New Words for New Worlds
There are two curious words in this project: glocal and cityzening. Both are awkwardly crafted, perhaps meant to stage the difficulty of describing a condition in the also always-already fraught site of contemporary language, or in theory as in fact a literary articulation of the present.
The word glocal seems to be a hybrid of the global and the local, which tends to overcome the conjunction between local and global. The term foregoes the slash or even the hyphen as in local/global or local-global. Instead, it mints a portmanteau that fuses common and overlapping syllables of the two modes of nominating a geography or modifying some stuff of history that happens. One may fault the admixture for eliding the tensions between the words, putting in place a seamless, coherent, self-contained term. But one may also appreciate it for being productive, for surmounting a dialectic and an antinomy, and creating a new semantic universe to intuit a new notion of the universal.

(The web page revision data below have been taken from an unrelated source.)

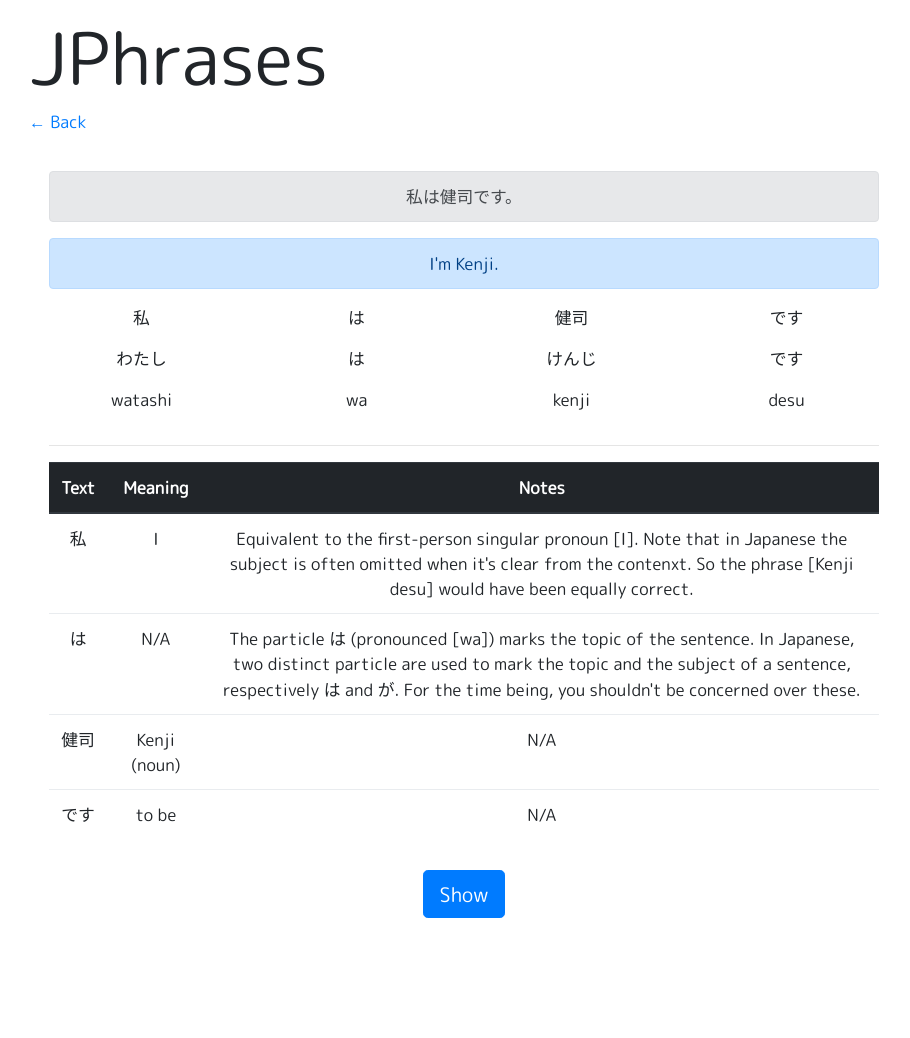
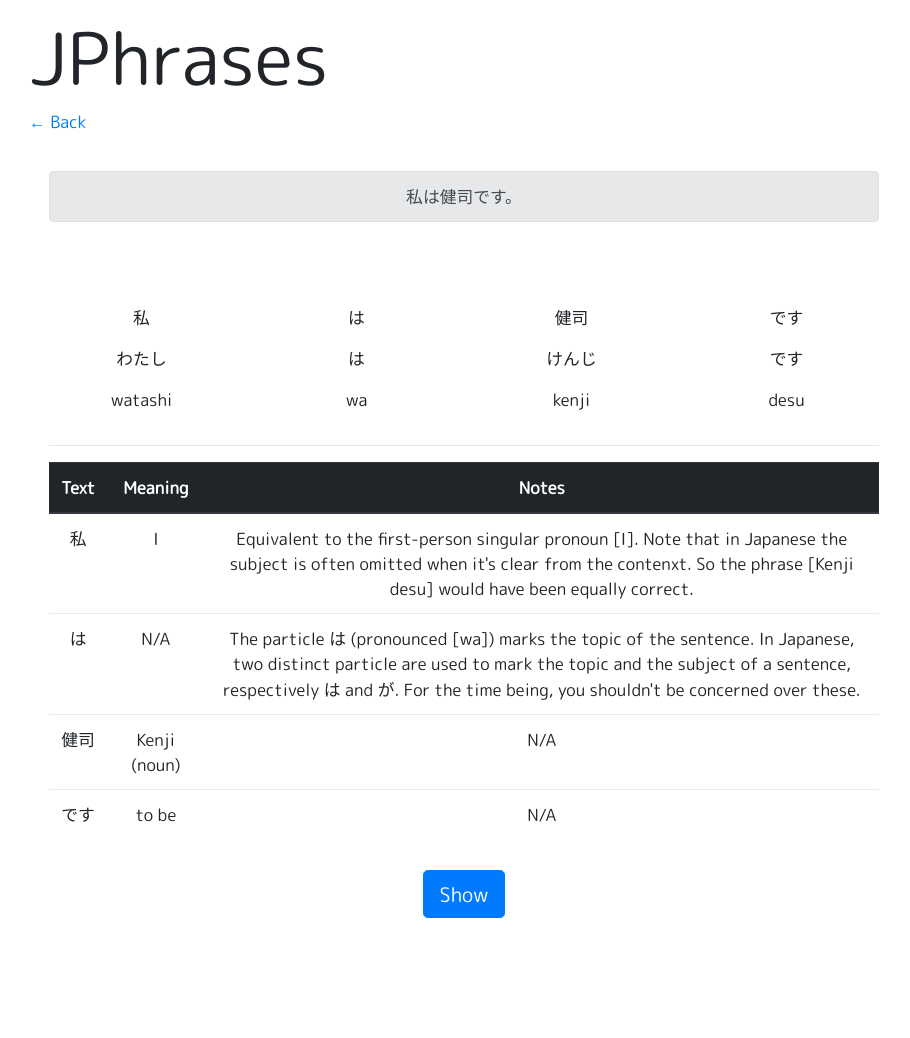
Before and after one commit to alessandrosp/jphrases, a Jekyll site: the page built from docs/_units/unit_01.md, in a window 1280 px wide. Shown: the whole page, without its empty margins (176-1086 px from the left). Built offline with Jekyll 4.4.1, drawn with Linux system fonts in a browser that asks for light colours; nearby versions of some CDN libraries.

Commit message:
Update style.css

```diff
--- a/docs/assets/style.css
+++ b/docs/assets/style.css
@@ -16,6 +16,10 @@ body {
 .explanation {
   margin-left: 15px;
   margin-right: 15px;
+}
+
+.showable {
+  visibility: hidden;
 }
 
 .token:hover {
```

The rubric of cityzening is more idiosyncratic. It alludes to two utterances: the city and the citizen. But it might be a gerund, too, so it should be able to refer to the process of becoming a citizen, or the relationship between the city and the citizen, caught up in the volatile weather of generating a situation or an ecology.
This exhibition, therefore, ought to internalize the implications of this play and this vexation. The relay from local to global to city to citizen is a livewire of so many currents and valences. It is the challenge of this undertaking to track the wavelength of this energy field, the full ethical responsibility of cohabiting space in dense vicinities and the lightness of generosity in the intervals of relations.
Patrick D. Flores
Curator, UP Vargas Museum